### [EXERCISE INSTRUCTIONS]
Copy every entry below exactly as it appears, leaving out the images.

[Opening DATA SUPPLIED section]

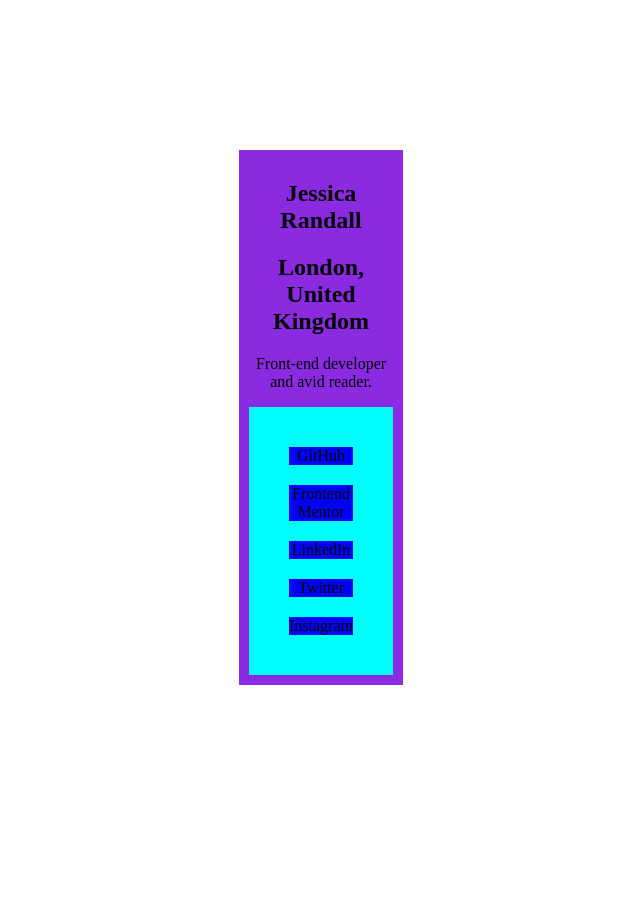
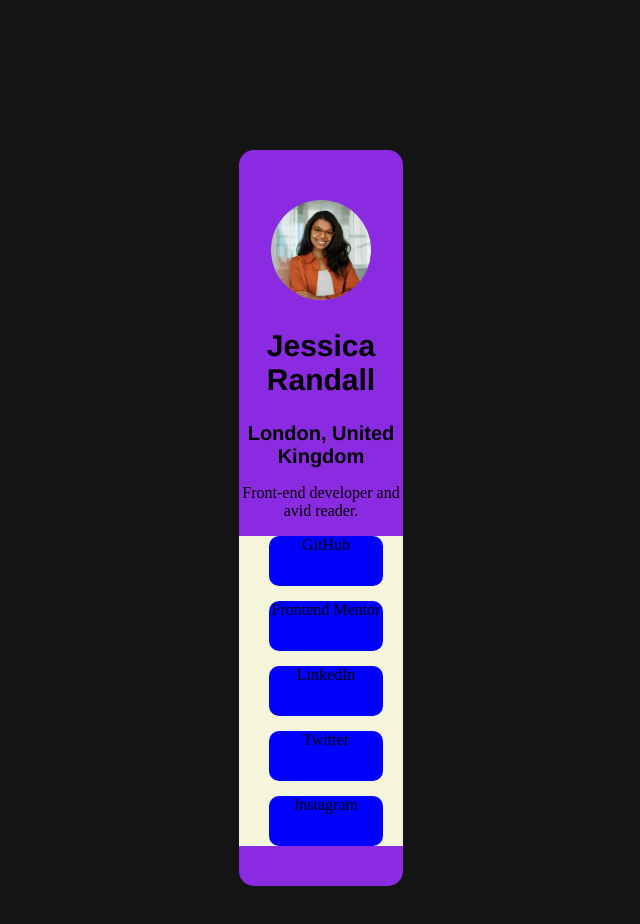
Before and after one commit to juliaharumi2006/Fac_DW_Atv1, a plain HTML site: page proj_perfil/perfil.html in a window 1280 px wide. Shown: the whole page, without its empty margins (319-959 px from the left). Before the commit the page ends 835 px from the top, so only its background shows below. Drawn offline with Linux system fonts and the light colour scheme.

Commit message:
continuação perfil + perfil_prof

```diff
--- a/proj_perfil/perfil.html
+++ b/proj_perfil/perfil.html
@@ -1,47 +1,32 @@
 <!DOCTYPE html>
 <html lang="en">
+
 <head>
-    <style>
-        .fundo{
-            padding: 10px;
-            background-color: blueviolet;
-            margin-left: 550px;
-            margin-right: 550px;
-            margin-top: 150px;
-            margin-bottom: 150px;
-            text-align: center;
-        }
-        section{
-            padding: 20px;
-            background-color: aqua;
-        }
-        div{ /* sessão dos botões */
-            margin-left: 20px;
-            margin-right: 20px;
-            margin-bottom: 20px;
-            margin-top: 20px;
-            background-color: blue;
-        }
-    </style>
     <meta charset="UTF-8">
     <meta name="viewport" content="width=device-width, initial-scale=1.0">
     <title>Projeto perfil</title>
+    <link rel="stylesheet" href="styles.css">
 </head>
+
 <body>
 
     <section class="fundo">
+
+            <img class="foto" src="foto_mulher.jpg">
+
         <h1>Jessica Randall</h1>
         <h2>London, United Kingdom</h2>
 
         <p>Front-end developer and avid reader.</p>
-
-        <section>
+        <section class="fund_botoes">
             <div>GitHub</div>
             <div>Frontend Mentor</div>
             <div>LinkedIn</div>
             <div>Twitter</div>
             <div>Instagram</div>
         </section>
+
     </section>
 </body>
+
 </html>
--- /dev/null
+++ b/proj_perfil/perfil_prof/styles_prof.css
@@ -0,0 +1,26 @@
+body{
+    background-color: #141414;
+    color:#fff;
+    font-family: Arial, Helvetica, sans-serif;
+    display: flex; /*organiza quem está dentro, no caso a div*/
+    justify-content: center;
+    align-items: center;
+    height: 100vh; /*100% do tamanho da minha janela*/
+}
+.profile-card{
+    background-color: #1f1f1f;
+    width: 300px;
+    border-radius: 10px;
+    text-align: center;
+    padding: 20px;
+}
+.profile-image{
+    width: 80px;
+    height: 80px;
+    border-radius: 50%;
+}
+.profile-name{
+    font-size: 20px;
+    font-weight: bold; /*deixa em negrito*/
+    margin: 5px 0;
+}
--- /dev/null
+++ b/proj_perfil/styles.css
@@ -0,0 +1,46 @@
+body {
+    background-color: #141414;
+}
+.fundo {
+    padding: auto;
+    padding-top: 50px;
+    padding-bottom: 40px;
+    background-color: blueviolet;
+    margin-left: 550px;
+    margin-right: 550px;
+    margin-top: 150px;
+    margin-bottom: 150px;
+    text-align: center;
+    border-radius: 15px;
+}
+
+.fund_botoes {
+    padding: auto;
+    background-color: beige;
+}
+
+div {
+    /* sessão dos botões */
+    padding: auto;
+    height: 50px;
+    margin-left: 30px;
+    margin-right: 20px;
+    margin-top: 15px;
+    background-color: blue;
+    border-radius: 10px;
+    text-align: center;
+}
+
+.foto {
+    width: 100px;
+    border-radius: 50%;
+}
+
+h1{
+    font-family: 'Franklin Gothic Medium', 'Arial Narrow', Arial, sans-serif;
+    font-size: 30px;
+}
+h2{
+    font-family: 'Franklin Gothic Medium', 'Arial Narrow', Arial, sans-serif;
+    font-size: 20px;
+}
```
Also changed, not shown: proj_perfil/perfil_prof/index.html (added, +19 -0 lines), proj_perfil/foto_mulher.jpg (added), proj_perfil/perfil_prof/foto_prof.jpg (added).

[Closing DATA SUPPLIED section]

### [RESULT OF THE EXERCISE]
Before and after one commit to juliaharumi2006/Fac_DW_Atv1, a plain HTML site: page proj_perfil/perfil.html in a window 1280 px wide. Shown: the whole page, without its empty margins (319-959 px from the left). Before the commit the page ends 835 px from the top, so only its background shows below. Drawn offline with Linux system fonts and the light colour scheme.

Commit message:
continuação perfil + perfil_prof

```diff
--- a/proj_perfil/perfil.html
+++ b/proj_perfil/perfil.html
@@ -1,47 +1,32 @@
 <!DOCTYPE html>
 <html lang="en">
+
 <head>
-    <style>
-        .fundo{
-            padding: 10px;
-            background-color: blueviolet;
-            margin-left: 550px;
-            margin-right: 550px;
-            margin-top: 150px;
-            margin-bottom: 150px;
-            text-align: center;
-        }
-        section{
-            padding: 20px;
-            background-color: aqua;
-        }
-        div{ /* sessão dos botões */
-            margin-left: 20px;
-            margin-right: 20px;
-            margin-bottom: 20px;
-            margin-top: 20px;
-            background-color: blue;
-        }
-    </style>
     <meta charset="UTF-8">
     <meta name="viewport" content="width=device-width, initial-scale=1.0">
     <title>Projeto perfil</title>
+    <link rel="stylesheet" href="styles.css">
 </head>
+
 <body>
 
     <section class="fundo">
+
+            <img class="foto" src="foto_mulher.jpg">
+
         <h1>Jessica Randall</h1>
         <h2>London, United Kingdom</h2>
 
         <p>Front-end developer and avid reader.</p>
-
-        <section>
+        <section class="fund_botoes">
             <div>GitHub</div>
             <div>Frontend Mentor</div>
             <div>LinkedIn</div>
             <div>Twitter</div>
             <div>Instagram</div>
         </section>
+
     </section>
 </body>
+
 </html>
--- /dev/null
+++ b/proj_perfil/perfil_prof/styles_prof.css
@@ -0,0 +1,26 @@
+body{
+    background-color: #141414;
+    color:#fff;
+    font-family: Arial, Helvetica, sans-serif;
+    display: flex; /*organiza quem está dentro, no caso a div*/
+    justify-content: center;
+    align-items: center;
+    height: 100vh; /*100% do tamanho da minha janela*/
+}
+.profile-card{
+    background-color: #1f1f1f;
+    width: 300px;
+    border-radius: 10px;
+    text-align: center;
+    padding: 20px;
+}
+.profile-image{
+    width: 80px;
+    height: 80px;
+    border-radius: 50%;
+}
+.profile-name{
+    font-size: 20px;
+    font-weight: bold; /*deixa em negrito*/
+    margin: 5px 0;
+}
--- /dev/null
+++ b/proj_perfil/styles.css
@@ -0,0 +1,46 @@
+body {
+    background-color: #141414;
+}
+.fundo {
+    padding: auto;
+    padding-top: 50px;
+    padding-bottom: 40px;
+    background-color: blueviolet;
+    margin-left: 550px;
+    margin-right: 550px;
+    margin-top: 150px;
+    margin-bottom: 150px;
+    text-align: center;
+    border-radius: 15px;
+}
+
+.fund_botoes {
+    padding: auto;
+    background-color: beige;
+}
+
+div {
+    /* sessão dos botões */
+    padding: auto;
+    height: 50px;
+    margin-left: 30px;
+    margin-right: 20px;
+    margin-top: 15px;
+    background-color: blue;
+    border-radius: 10px;
+    text-align: center;
+}
+
+.foto {
+    width: 100px;
+    border-radius: 50%;
+}
+
+h1{
+    font-family: 'Franklin Gothic Medium', 'Arial Narrow', Arial, sans-serif;
+    font-size: 30px;
+}
+h2{
+    font-family: 'Franklin Gothic Medium', 'Arial Narrow', Arial, sans-serif;
+    font-size: 20px;
+}
```
Also changed, not shown: proj_perfil/perfil_prof/index.html (added, +19 -0 lines), proj_perfil/foto_mulher.jpg (added), proj_perfil/perfil_prof/foto_prof.jpg (added).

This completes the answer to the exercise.